He was in one of his several terms as board chair (he served more than 20 years on the board). By then, I had served on many secular non-profit boards, but this was my first faith-based board.
I have never forgotten one of his early pieces of advice. He counseled to check my business mind at the door before the board meeting because God’s ways often are not our ways. And, as I have come to learn, for most of us God doesn’t lay out the plans he has for us beyond the next step we are to take.
Howard’s core advice has served me very well for the last 18 years as I have seen God unfold delightful surprises when we have stepped out in faith.
His family and friends will miss him greatly, but we will celebrate that he’s home with Jesus and reunited with former Shepherd’s Gate CEO Steve McRee who passed in 2017.
I notified a few friends of his passing and one wrote back, “Howard was extremely generous” Another wrote that he was such a “gentle soul.”
During the memorial service last Saturday, many speakers touched on those qualities as well as many others that made Howard such a special person. As the family and friends shared thoughts during the two-hour service, a few lessons he taught his family struck me.

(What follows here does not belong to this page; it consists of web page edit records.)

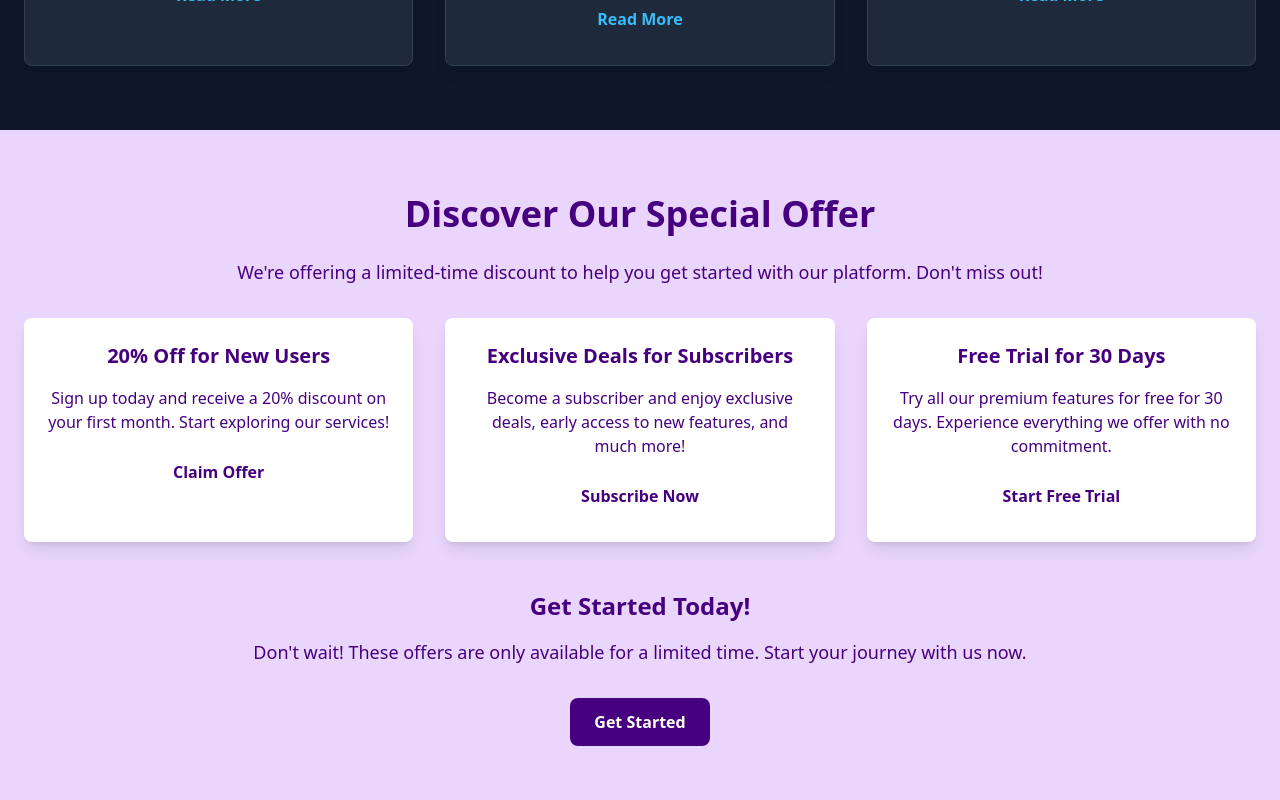
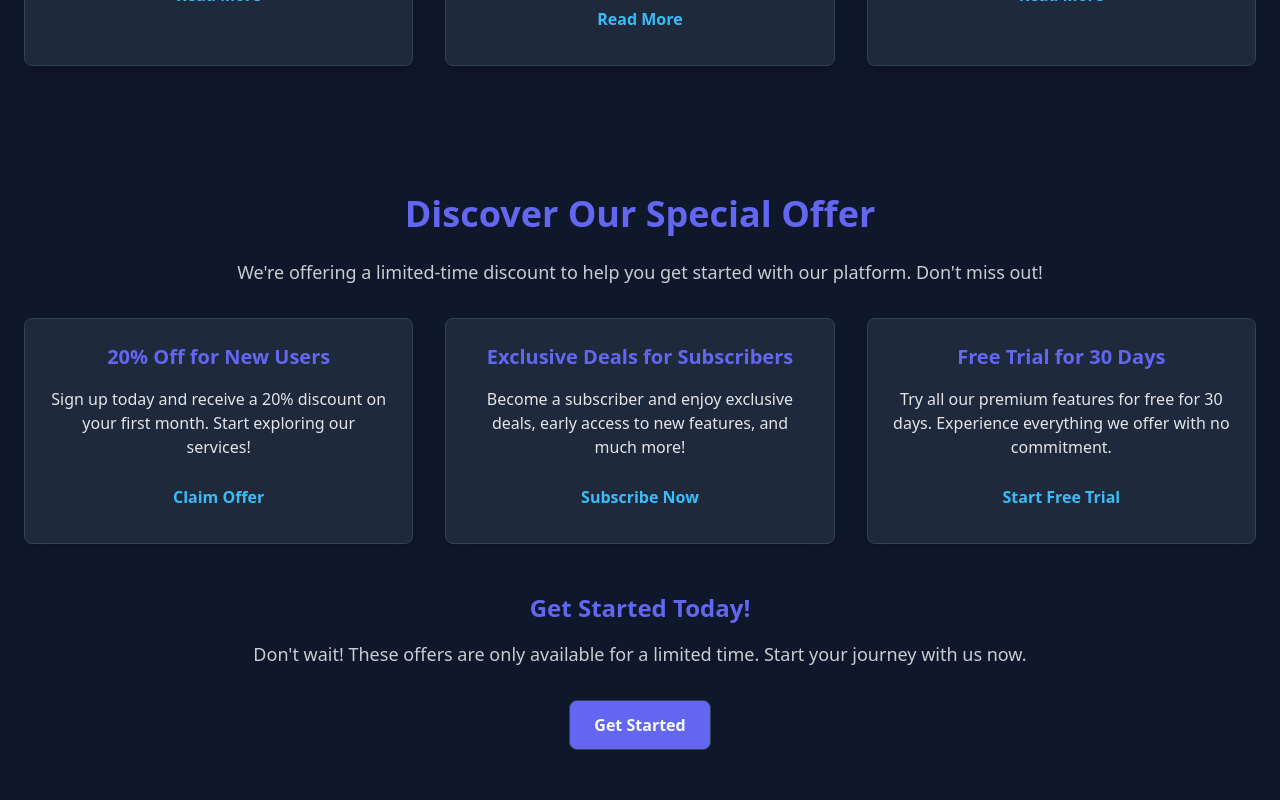
Before and after one commit to Joynal-Abedin85/tech-hunt-client, a React (Vite) app: page / in a window 1280 px wide. Shown: the part 2200-3000 px from the top of the page. Built offline with nearby package versions, Linux system fonts and the light colour scheme; no server answers.

Commit message:
change color uniqe section

```diff
--- a/src/pages/home/Uniqe.jsx
+++ b/src/pages/home/Uniqe.jsx
@@ -1,54 +1,75 @@
-import React from 'react';
+import React from "react";
 
 const Uniqe = () => {
   return (
     <div>
-           <section className="py-16 px-6 bg-[#ead6fc] text-[#46007f]">
+      <section className="bg-bg py-16 px-6 text-text">
         <div className="max-w-7xl mx-auto text-center">
-        <h2 className="text-4xl font-bold mb-6">Discover Our Special Offer</h2>
-        <p className="text-lg mb-8">
-          We're offering a limited-time discount to help you get started with our platform. Don't miss out!
+          <h2 className="text-4xl font-bold mb-6 text-primary">
+            Discover Our Special Offer
+          </h2>
+          <p className="text-lg mb-8 text-text/80">
+            We're offering a limited-time discount to help you get started with
+            our platform. Don't miss out!
           </p>
 
           {/* Offer Cards */}
           <div className="grid grid-cols-1 sm:grid-cols-2 lg:grid-cols-3 gap-8">
             {/* Card 1 */}
-          <div className="bg-white p-6 rounded-lg shadow-lg hover:scale-105 transition-all">
-            <h3 className="text-xl font-semibold mb-4">20% Off for New Users</h3>
-            <p className="mb-4">
-              Sign up today and receive a 20% discount on your first month. Start exploring our services!
+            <div className="bg-card p-6 rounded-lg shadow-lg hover:scale-105 transition-all border border-border">
+              <h3 className="text-xl font-semibold mb-4 text-primary">
+                20% Off for New Users
+              </h3>
+              <p className="mb-4 text-text/90">
+                Sign up today and receive a 20% discount on your first month.
+                Start exploring our services!
               </p>
-            <a href="#" className="text-[#46007f] hover:underline">Claim Offer</a>
+              <a href="#" className="text-hover hover:underline">
+                Claim Offer
+              </a>
             </div>
 
             {/* Card 2 */}
-          <div className="bg-white p-6 rounded-lg shadow-lg hover:scale-105 transition-all">
-            <h3 className="text-xl font-semibold mb-4">Exclusive Deals for Subscribers</h3>
-            <p className="mb-4">
-              Become a subscriber and enjoy exclusive deals, early access to new features, and much more!
+            <div className="bg-card p-6 rounded-lg shadow-lg hover:scale-105 transition-all border border-border">
+              <h3 className="text-xl font-semibold mb-4 text-primary">
+                Exclusive Deals for Subscribers
+              </h3>
+              <p className="mb-4 text-text/90">
+                Become a subscriber and enjoy exclusive deals, early access to
+                new features, and much more!
               </p>
-            <a href="#" className="text-[#46007f] hover:underline">Subscribe Now</a>
+              <a href="#" className="text-hover hover:underline">
+                Subscribe Now
+              </a>
             </div>
 
             {/* Card 3 */}
-          <div className="bg-white p-6 rounded-lg shadow-lg hover:scale-105 transition-all">
-            <h3 className="text-xl font-semibold mb-4">Free Trial for 30 Days</h3>
-            <p className="mb-4">
-              Try all our premium features for free for 30 days. Experience everything we offer with no commitment.
+            <div className="bg-card p-6 rounded-lg shadow-lg hover:scale-105 transition-all border border-border">
+              <h3 className="text-xl font-semibold mb-4 text-primary">
+                Free Trial for 30 Days
+              </h3>
+              <p className="mb-4 text-text/90">
+                Try all our premium features for free for 30 days. Experience
+                everything we offer with no commitment.
               </p>
-            <a href="#" className="text-[#46007f] hover:underline">Start Free Trial</a>
+              <a href="#" className="text-hover hover:underline">
+                Start Free Trial
+              </a>
             </div>
           </div>
 
           {/* Call to Action */}
           <div className="mt-12">
-          <h3 className="text-2xl font-semibold mb-4">Get Started Today!</h3>
-          <p className="text-lg mb-8">
-            Don't wait! These offers are only available for a limited time. Start your journey with us now.
+            <h3 className="text-2xl font-semibold mb-4 text-primary">
+              Get Started Today!
+            </h3>
+            <p className="text-lg mb-8 text-text/80">
+              Don't wait! These offers are only available for a limited time.
+              Start your journey with us now.
             </p>
             <a
               href="#"
-            className="bg-[#46007f] text-white px-6 py-3 rounded-lg hover:bg-[#5b0a98] transition duration-300"
+              className="bg-primary text-text px-6 py-3 rounded-lg hover:bg-hover transition duration-300 border border-border"
             >
               Get Started
             </a>
```
Lines whose indentation alone changed are shown as unchanged.
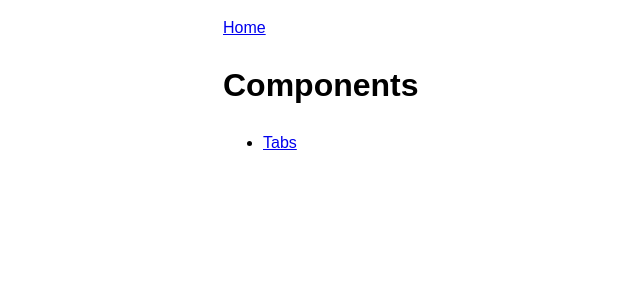
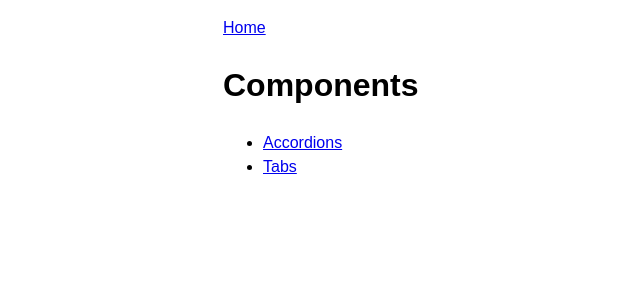
Before and after one commit to cmegown/patterns, a Jekyll site: the page built from _pages/home.md, in a window 1280 px wide. Shown: the top 300 px of the page, without its empty margins (33-673 px from the left). Built offline with Jekyll 4.4.1, drawn with Linux system fonts in a browser that asks for light colours.

Commit message:
adding accordions page

```diff
--- a/_pages/home.md
+++ b/_pages/home.md
@@ -6,6 +6,9 @@ permalink: /
 
 <ul>
   <li>
+    <a href="/components/accordions/">Accordions</a>
+  </li>
+  <li>
     <a href="/components/tabs/">Tabs</a>
   </li>
 </ul>
```
Also changed, not shown: _pages/accordions.md (added, +6 -0 lines).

Howard and his family were acknowledged as one of the pillars of the church. His daughter, Dana Hotton, shared that the family took its turn to clean the church after Sunday services. The oldest two daughters vacuumed, the younger daughters picked up papers while Howard and Phyllis cleaned the restrooms.
She also said he emphasized respecting all people. Driving along a road, one the daughters made fun of a hitchhiker. Howard stopped the car, backed it up, rolled down the window and asked the offender if she had something to say to the man.
I also got a kick out of the requirement for road trips—binoculars to stop lurking highway patrol officers. I identify with that.